Cars are only the beginning. Imagine the Zero Dollar Housewould you be willing to trade the information sensors gather in your fridge, your bathroom, and elsewhere? Big technology companies like Apple and Google are already profiting from the sale of this kind of information, so why shouldn't we?
Ellis tells the story of one of the unlikely pioneers in this business and aims to prepare readers for the incredible changes ahead, once consumers are in a position to profit from Big Data. It could result in major financial rewards for the consumer, but, Ellis warns, the sharing of data from home and car and elsewhere could also create serious and even deadly trouble.
Car Today, House Tomorrow. Be Change Ready.
|Product dimensions:||6.26(w) x 9.08(h) x 0.71(d)|
Read an Excerpt

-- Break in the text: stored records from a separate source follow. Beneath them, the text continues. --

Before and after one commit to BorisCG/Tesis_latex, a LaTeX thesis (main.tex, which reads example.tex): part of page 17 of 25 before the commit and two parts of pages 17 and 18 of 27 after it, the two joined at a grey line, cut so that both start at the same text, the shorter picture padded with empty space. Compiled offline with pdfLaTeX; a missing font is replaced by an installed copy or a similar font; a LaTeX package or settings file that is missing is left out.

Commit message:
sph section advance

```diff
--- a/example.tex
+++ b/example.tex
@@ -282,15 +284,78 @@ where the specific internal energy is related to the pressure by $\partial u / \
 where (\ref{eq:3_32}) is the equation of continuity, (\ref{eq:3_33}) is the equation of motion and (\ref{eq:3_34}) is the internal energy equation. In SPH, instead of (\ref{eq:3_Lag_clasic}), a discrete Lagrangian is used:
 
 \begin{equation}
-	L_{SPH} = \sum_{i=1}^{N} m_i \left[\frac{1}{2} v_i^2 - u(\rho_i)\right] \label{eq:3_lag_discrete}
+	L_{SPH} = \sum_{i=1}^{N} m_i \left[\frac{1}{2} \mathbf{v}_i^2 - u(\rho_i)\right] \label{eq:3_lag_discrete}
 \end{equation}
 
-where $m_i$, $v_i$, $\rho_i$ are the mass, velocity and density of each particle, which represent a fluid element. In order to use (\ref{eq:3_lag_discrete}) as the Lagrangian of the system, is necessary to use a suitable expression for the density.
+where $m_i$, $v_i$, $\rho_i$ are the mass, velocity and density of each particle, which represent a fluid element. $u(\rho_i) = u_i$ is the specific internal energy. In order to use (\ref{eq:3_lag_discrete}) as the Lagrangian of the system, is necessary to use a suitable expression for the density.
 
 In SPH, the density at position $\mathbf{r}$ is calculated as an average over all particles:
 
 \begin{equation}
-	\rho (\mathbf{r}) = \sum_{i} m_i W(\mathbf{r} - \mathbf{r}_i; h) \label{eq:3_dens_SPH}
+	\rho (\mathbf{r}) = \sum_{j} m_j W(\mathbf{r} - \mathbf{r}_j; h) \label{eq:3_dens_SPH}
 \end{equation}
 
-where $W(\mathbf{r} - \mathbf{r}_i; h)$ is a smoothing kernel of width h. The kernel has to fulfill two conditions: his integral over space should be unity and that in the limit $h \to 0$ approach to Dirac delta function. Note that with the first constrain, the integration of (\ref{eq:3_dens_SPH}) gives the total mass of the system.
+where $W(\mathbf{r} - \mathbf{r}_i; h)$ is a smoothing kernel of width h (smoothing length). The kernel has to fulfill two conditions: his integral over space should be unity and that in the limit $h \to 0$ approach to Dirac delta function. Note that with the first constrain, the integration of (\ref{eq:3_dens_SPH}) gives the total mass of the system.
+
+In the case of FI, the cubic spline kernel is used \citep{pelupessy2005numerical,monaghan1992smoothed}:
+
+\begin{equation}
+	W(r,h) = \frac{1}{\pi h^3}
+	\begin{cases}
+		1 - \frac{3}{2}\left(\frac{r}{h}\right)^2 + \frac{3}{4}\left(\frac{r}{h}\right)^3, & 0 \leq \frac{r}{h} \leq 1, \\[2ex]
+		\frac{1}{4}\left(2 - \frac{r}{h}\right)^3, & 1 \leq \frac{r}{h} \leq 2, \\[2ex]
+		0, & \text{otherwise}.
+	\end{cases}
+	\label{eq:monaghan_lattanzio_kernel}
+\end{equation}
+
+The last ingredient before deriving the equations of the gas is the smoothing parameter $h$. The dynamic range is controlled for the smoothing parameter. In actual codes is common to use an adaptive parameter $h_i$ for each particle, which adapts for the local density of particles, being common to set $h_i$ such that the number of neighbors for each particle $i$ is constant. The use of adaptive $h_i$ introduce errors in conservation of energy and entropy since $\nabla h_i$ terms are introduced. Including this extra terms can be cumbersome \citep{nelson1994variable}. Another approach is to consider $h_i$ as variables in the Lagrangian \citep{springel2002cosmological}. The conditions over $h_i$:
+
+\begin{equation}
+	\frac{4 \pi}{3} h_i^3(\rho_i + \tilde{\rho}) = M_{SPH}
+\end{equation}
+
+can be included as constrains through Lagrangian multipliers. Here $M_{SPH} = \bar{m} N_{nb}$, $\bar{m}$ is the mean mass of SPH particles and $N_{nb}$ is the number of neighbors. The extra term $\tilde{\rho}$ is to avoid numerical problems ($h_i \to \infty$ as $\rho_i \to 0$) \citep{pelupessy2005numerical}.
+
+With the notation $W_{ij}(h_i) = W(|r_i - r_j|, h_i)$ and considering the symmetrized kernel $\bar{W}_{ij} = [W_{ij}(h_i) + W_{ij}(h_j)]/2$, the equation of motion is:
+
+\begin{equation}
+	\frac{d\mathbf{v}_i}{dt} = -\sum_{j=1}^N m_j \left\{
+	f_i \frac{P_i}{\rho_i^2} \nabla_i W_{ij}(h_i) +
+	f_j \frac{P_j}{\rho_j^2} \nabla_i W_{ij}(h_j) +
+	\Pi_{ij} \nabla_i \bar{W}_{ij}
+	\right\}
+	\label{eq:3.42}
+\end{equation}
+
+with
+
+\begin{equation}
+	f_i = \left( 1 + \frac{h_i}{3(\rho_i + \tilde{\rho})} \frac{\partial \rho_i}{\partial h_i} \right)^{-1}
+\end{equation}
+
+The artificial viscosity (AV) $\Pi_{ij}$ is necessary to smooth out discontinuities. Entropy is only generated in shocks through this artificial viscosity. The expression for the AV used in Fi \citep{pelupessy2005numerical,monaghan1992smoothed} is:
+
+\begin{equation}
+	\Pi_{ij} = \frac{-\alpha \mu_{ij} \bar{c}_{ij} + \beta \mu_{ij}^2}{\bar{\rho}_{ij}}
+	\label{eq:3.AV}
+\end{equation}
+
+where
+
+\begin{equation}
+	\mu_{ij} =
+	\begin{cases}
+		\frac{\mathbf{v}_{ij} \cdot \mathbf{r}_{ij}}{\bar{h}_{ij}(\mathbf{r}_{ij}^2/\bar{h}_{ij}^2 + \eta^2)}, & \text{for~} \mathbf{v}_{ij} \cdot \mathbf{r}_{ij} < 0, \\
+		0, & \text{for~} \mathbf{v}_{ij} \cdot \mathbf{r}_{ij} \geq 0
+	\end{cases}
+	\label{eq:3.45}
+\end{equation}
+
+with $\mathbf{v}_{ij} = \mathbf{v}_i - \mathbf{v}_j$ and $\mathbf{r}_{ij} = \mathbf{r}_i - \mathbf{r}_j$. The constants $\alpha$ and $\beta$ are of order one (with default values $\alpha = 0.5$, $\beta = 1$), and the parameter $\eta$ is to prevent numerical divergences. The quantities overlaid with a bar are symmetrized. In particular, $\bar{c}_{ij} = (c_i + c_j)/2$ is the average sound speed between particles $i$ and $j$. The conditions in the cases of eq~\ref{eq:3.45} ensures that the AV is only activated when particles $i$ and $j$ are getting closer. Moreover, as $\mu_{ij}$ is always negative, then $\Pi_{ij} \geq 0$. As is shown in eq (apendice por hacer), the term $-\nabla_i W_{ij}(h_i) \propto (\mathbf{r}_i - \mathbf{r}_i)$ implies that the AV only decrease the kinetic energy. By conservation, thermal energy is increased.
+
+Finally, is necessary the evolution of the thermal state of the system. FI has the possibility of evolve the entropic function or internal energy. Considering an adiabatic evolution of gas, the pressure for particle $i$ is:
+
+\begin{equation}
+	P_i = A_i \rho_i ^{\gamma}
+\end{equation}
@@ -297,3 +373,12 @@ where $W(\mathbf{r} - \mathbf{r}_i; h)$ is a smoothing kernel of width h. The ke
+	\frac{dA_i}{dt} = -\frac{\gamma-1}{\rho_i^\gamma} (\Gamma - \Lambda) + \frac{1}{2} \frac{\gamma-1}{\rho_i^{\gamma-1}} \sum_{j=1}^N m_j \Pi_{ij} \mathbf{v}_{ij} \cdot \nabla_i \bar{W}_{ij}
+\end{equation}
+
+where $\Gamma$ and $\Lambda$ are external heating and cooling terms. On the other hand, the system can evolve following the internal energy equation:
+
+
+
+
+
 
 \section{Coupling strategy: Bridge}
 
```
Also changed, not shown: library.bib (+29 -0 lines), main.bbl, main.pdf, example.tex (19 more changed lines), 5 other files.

Is there any way to profit from our personal data? A few enterprising individuals have been trying. The London- based CitizenMe launched in 2014 to help average people take control of their personal data. Similar to the privacyx.comutility I discussed back in Chapter 1, the idea was to show consumers that the data they were sharing publicly on their various social media networks was being collected, analyzed, and used for pro t by others. As it turns out, that’s pretty complicated, and the app never broke through to a mass market. However, there was one very popular feature: a Facebook personality test. So, in 2016, the company partnered with the Universityof Sheffield’s Open Data Science Institute to reboot itself as a market research and big data analysis service, still driven by CitizenMe’s original principle: that personal data should work on behalf of users, not exploited by for-pro t corporations that don’t necessarily care about the rights of individual users. Another start-up, called Datacoup, described itself as a “personal data marketplace.” It’s a New York-based data- mining rm with an unusual twist: In exchange for pro- viding personal data, such as social media information and credit card information, individuals are paid a monthly fee of $8 U.S. Consumers received some compensation for their data and were also able to be specify which data, and how much, they shared through Datacoup. Returning to the Zero Dollar Car concept, some start-ups are helping the automakersnot individualsmonetize data. An Israeli firm called Otonomo connects carmakers and drivers with service providers, like dealerships, insur- ance companies, and even, theoretically, smart cities, to optimize the pro tability of all the data a vehicle is producing. And another Israeli start-up, Nexar, has developed a dashboard app using drivers’ smartphones that will, once enough people are using it, provide real-time, vehicle-to-vehicle information that could alert users to slowdowns ahead (so they can plan around them) or even an accident in the process of happening a few cars ahead(so drivers have a chance to react). That could be a valuable service for drivers, and it relieves automakers of a data-collecting function that’s time consuming and expensive. But, of course, Nexar’s system is old-school in one way: Once you sign up, your data is available to Nexar to sell to third parties. I believe some kind of system that allows individuals to have a share in monetizing their data is the way we need to go. If we, as consumers, don’t understand how much data we generate or how to measure itif we don’t understand how it’s stored, processed, and used to drive profitswe lose. To win, we should be paid compensation for that data (the plan on which CitizenMe based its original idea) or receive a big reduction in the price of the product or service involved (the Zero Dollar Car model). Will individual consumers, like you or me, ever be able to monetize the sensors in our vehicle the way I outline in the Zero Dollar Car? Right now, it remains an opportunity waiting to happen. Google, Apple, and other corporations don’t want to do business that way. They prefer to do multimillion-dollar deals with brands. So the challenge for individuals is to truly understand that this world of data exists and that it only exists because their personal data is being transacted, often without their knowledge or permission. Once consumers understand that, they can begin to agitate for some kind of controlover their data, or even government involvement. What they should expect is a contract that outlines the precise dollar figure they will receive in return for their data. That’s why, in most of my engagements today, I educate clients on what I call the “big red button” business model. In essence, that is the ability, when you purchase or use any digitally enabled product or service, to opt in or opt out. With the opt-in choice, consumers pay less“zero,” or at least a substantially reduced pricein exchange for their data. They have, essentially, bartered away their privacy. If instead they opt to hit the “big red button,” all of their data will be destroyed and non-recoverable, called “the right to be forgotten,” it’s a practice formally adopted in the European Union and Argentina), but they will pay full price in exchange for privacy. This business solution for building products will never happen until the “big red button”which we could also think of as a way of turning privacy into a commodity, or the “right to be forgotten”is enshrined in law and there is a regulatory body enforcing it.